Chief Executive, Electoral Reform Society, London, SE1
Clegg's liberalism lacks definition
Sir: In suggesting that Nick Clegg reverts to calling his party the Liberal Party, Chris Barnes (letter, 21 December) suggests: "We are all Democrats, are we not?' Well, not really. There are plenty of neoliberals who view the democratic process as a brake on capitalist enterprise.
When Nick Clegg boldly states that he is a "liberal", is he a neoliberal, or a New Liberal? Does he advocate laissez-faire or embedded liberalism? Is he a red-in-tooth-and-claw liberal, or a pinko liberal? Does his brand of liberalism hale back to the age of Gladstone, or Keynes and Beveridge? Does he see the action of the state as interfering or enabling? Does he view accelerating inequality and reduced social mobility as a price worth paying for a deregulated market, or a recipe for a breakdown in society?
The term "liberal" in itself no longer has any meaning. What kind of liberal is Nick Clegg? Does he put the emphasis on "liberal" or "democrat"?
Sir: With the election of Nick Clegg to Liberal Democrat leader, not only do all party leaders now sound the same, they look the same too. The only party leader who seems even a little different is Caroline Lucas of the Greens. Perhaps if she gets elected as an MP she might add a little colour to an otherwise monotonous, all-the-same, Parliament.
Time to look anew at holy books
Sir: I was not surprised to read about the school cook in India whose meals were boycotted by her pupils because she was a Dalit or "Untouchable" (Report 17 December); for India's notorious caste system finds strong support in its most revered scriptures. In the Bhagavad-Gita for example, the Hindu God Krishna proclaims: "The four estates [castes] were created by me. . . . I alone am the one who did this" (4.13) Membership of a particular estate or caste accords with natural law, and anyone who causes an "intermingling of the four estates" will "certainly find a place in hell." (1.41-44)
I was reminded of Dr Stephen Moreton's comment that: "People who base their ethics on ancient texts of dubious provenance, will find their ethical systems strait-jacketed by the mores and superstitions of the past.
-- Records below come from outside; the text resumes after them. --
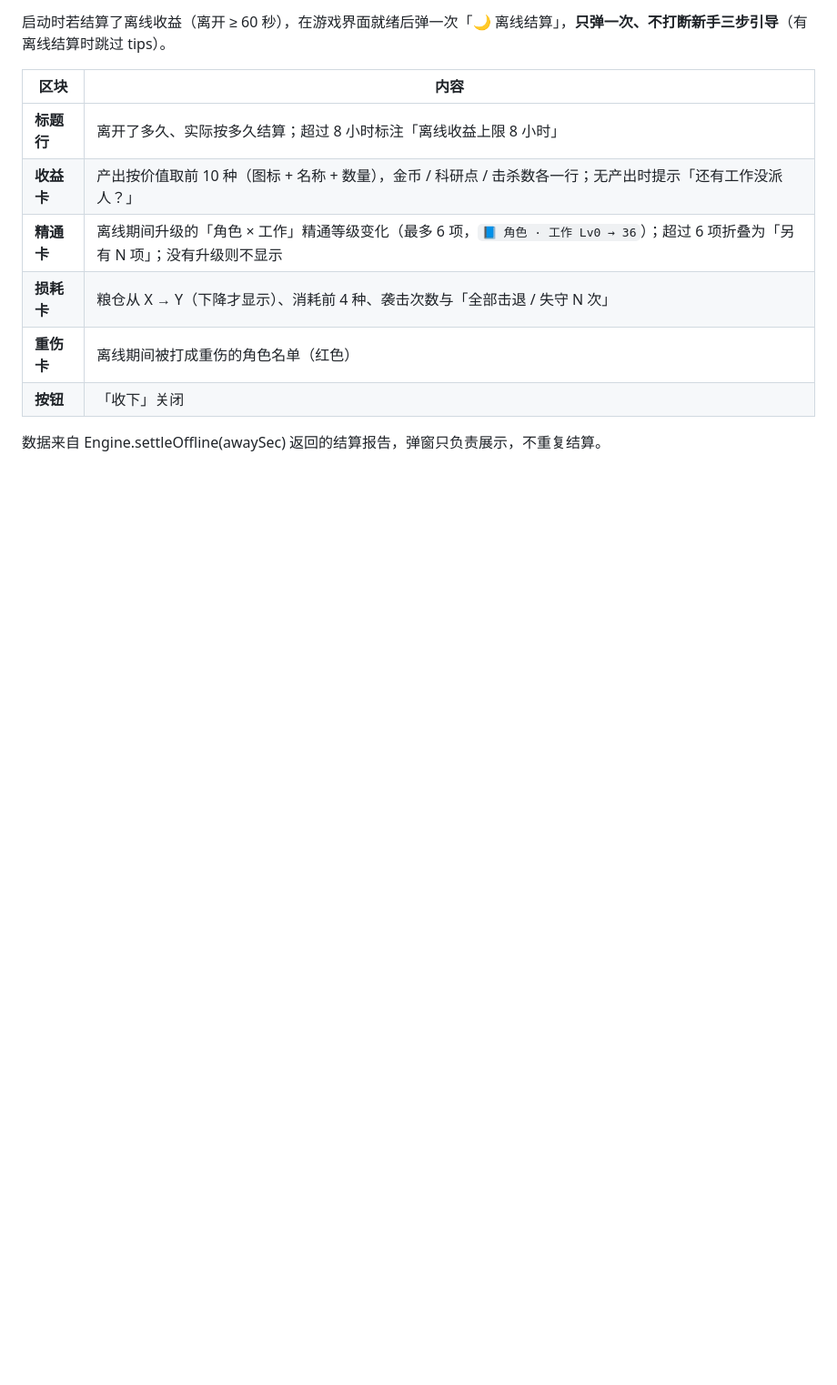
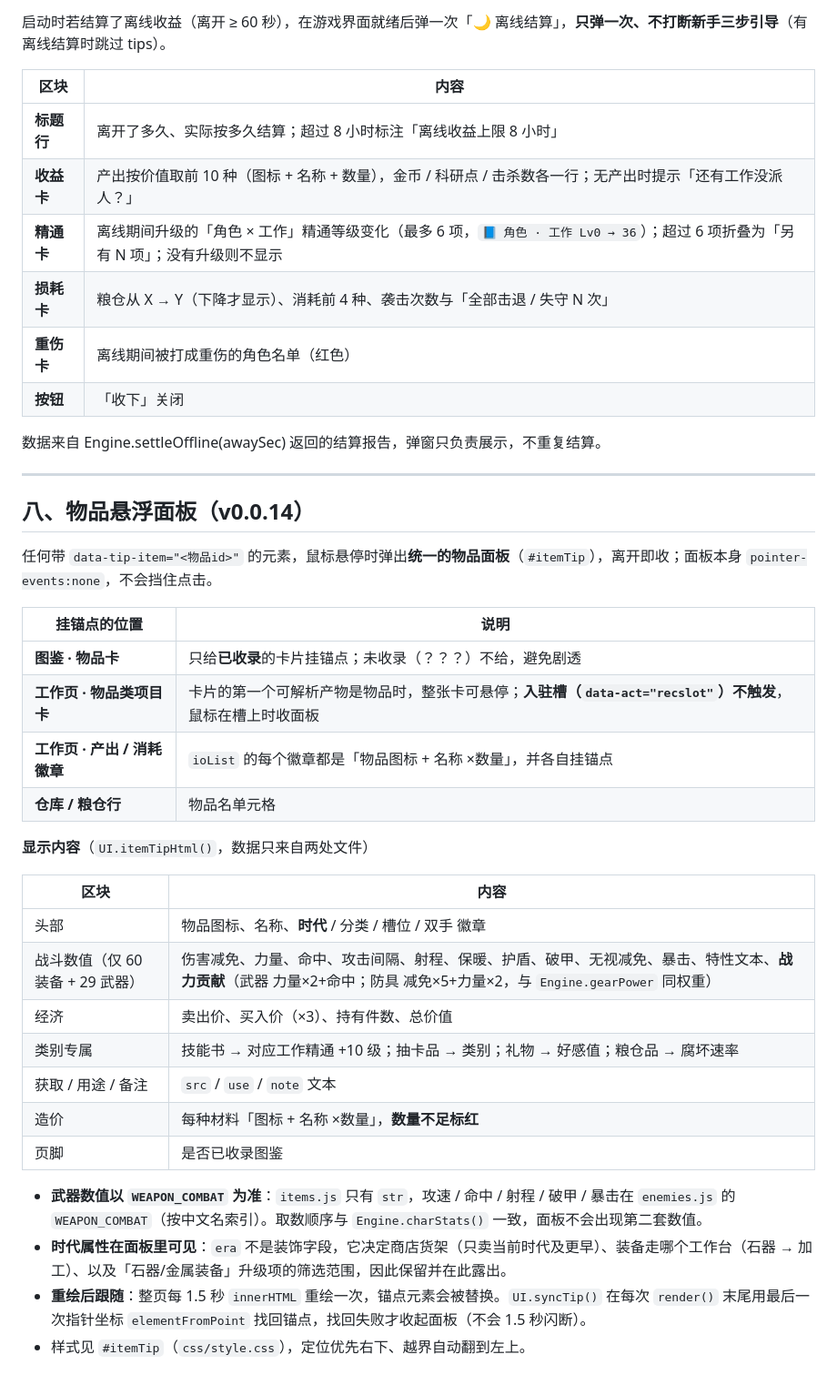
Before and after one commit to BInBilibili/era-idle, a Markdown page: design/界面与交互.md, the part around the change. Shown at 91% size. Drawn GitHub-style; blank space fills up the shorter version.

```diff
--- a/design/界面与交互.md
+++ b/design/界面与交互.md
@@ -189,3 +189,33 @@ HUD 右上角固定五个按钮（**它们的左边是资源条**，见 §1.1）
 | **按钮** | 「收下」关闭 |
 
 数据来自 Engine.settleOffline(awaySec) 返回的结算报告，弹窗只负责展示，不重复结算。
+
+---
+
+## 八、物品悬浮面板（v0.0.14）
+
+任何带 `data-tip-item="<物品id>"` 的元素，鼠标悬停时弹出**统一的物品面板**（`#itemTip`），离开即收；面板本身 `pointer-events:none`，不会挡住点击。
+
+| 挂锚点的位置 | 说明 |
+|---|---|
+| **图鉴 · 物品卡** | 只给**已收录**的卡片挂锚点；未收录（？？？）不给，避免剧透 |
+| **工作页 · 物品类项目卡** | 卡片的第一个可解析产物是物品时，整张卡可悬停；**入驻槽（`data-act="recslot"`）不触发**，鼠标在槽上时收面板 |
+| **工作页 · 产出 / 消耗徽章** | `ioList` 的每个徽章都是「物品图标 + 名称 ×数量」，并各自挂锚点 |
+| **仓库 / 粮仓行** | 物品名单元格 |
+
+**显示内容**（`UI.itemTipHtml()`，数据只来自两处文件）
+
+| 区块 | 内容 |
+|---|---|
+| 头部 | 物品图标、名称、**时代** / 分类 / 槽位 / 双手 徽章 |
+| 战斗数值（仅 60 装备 + 29 武器） | 伤害减免、力量、命中、攻击间隔、射程、保暖、护盾、破甲、无视减免、暴击、特性文本、**战力贡献**（武器 力量×2+命中；防具 减免×5+力量×2，与 `Engine.gearPower` 同权重） |
+| 经济 | 卖出价、买入价（×3）、持有件数、总价值 |
+| 类别专属 | 技能书 → 对应工作精通 +10 级；抽卡品 → 类别；礼物 → 好感值；粮仓品 → 腐坏速率 |
+| 获取 / 用途 / 备注 | `src` / `use` / `note` 文本 |
+| 造价 | 每种材料「图标 + 名称 ×数量」，**数量不足标红** |
+| 页脚 | 是否已收录图鉴 |
+
+- **武器数值以 `WEAPON_COMBAT` 为准**：`items.js` 只有 `str`，攻速 / 命中 / 射程 / 破甲 / 暴击在 `enemies.js` 的 `WEAPON_COMBAT`（按中文名索引）。取数顺序与 `Engine.charStats()` 一致，面板不会出现第二套数值。
+- **时代属性在面板里可见**：`era` 不是装饰字段，它决定商店货架（只卖当前时代及更早）、装备走哪个工作台（石器 → 加工）、以及「石器/金属装备」升级项的筛选范围，因此保留并在此露出。
+- **重绘后跟随**：整页每 1.5 秒 `innerHTML` 重绘一次，锚点元素会被替换。`UI.syncTip()` 在每次 `render()` 末尾用最后一次指针坐标 `elementFromPoint` 找回锚点，找回失败才收起面板（不会 1.5 秒闪断）。
+- 样式见 `#itemTip`（`css/style.css`），定位优先右下、越界自动翻到左上。
```
Also changed, not shown: README.md (+3 -2 lines).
Once a mistake has been elevated to the status of "word of God" there is no room to admit the error, remedy it, and move on."
It is time to disabuse ourselves of our infatuation with holy books, and to see them for what they are: a rich mixture of wisdom and absurdity, compassion and cruelty, beauty and ugliness.
Snowdrops in flower
Sir: Contrary to your report that snowdrops are blooming early (21 December), the many different species and forms of the snowdrop exhibit a natural flowering period starting in October and continuing into April. Global warming may not be to blame in this instance.
Sir: I'm not defending Jaqcui Smith, but why did the Police Federation call for her resignation for not backdating their pay rise, when everyone knows it is Gordon Brown who is blocking it? And I never thought I'd speak up for the police, but I really think that they need a larger pay rise. They stopped and searched my 18-year-old son the other night. He had 80 on him and they asked him why he was carrying so much money.
Sir: The answer to Susan Cooper (Letters, 17 December) is simple. The best estimate of carbon emissions from the Bali conference is 110,000 tonnes. That may sound a lot, but it is just two minutes' worth of global emissions in total. Even a highly unsuccessful conference seems certain to more than cover its own carbon footprint overnight.
Driven from teaching
Sir: I was a teacher for 35 years. I enjoyed the teaching side immensely. I couldn't stand the increasing pressures to conform, tabulate, write up, overarch and underpin that governments from the mid 80s imposed on me. Nor could I eventually cope with the ludicrous and insulting limitations put on care for my pupils (letter, 20 December). I miss the classroom, but there's no way I would recommend anyone to do the job today.
Cowling, North Yorkshire
Sir: Lost personal data, Northern Rock, more lost personal data. When you think that things can't get worse, the Radio Times drops through the door. Radio 2 entertainment for Christmas Day: two hours of David Beckham. Has the controller finally gone mad?
Stapleton, LeicestershireReuse content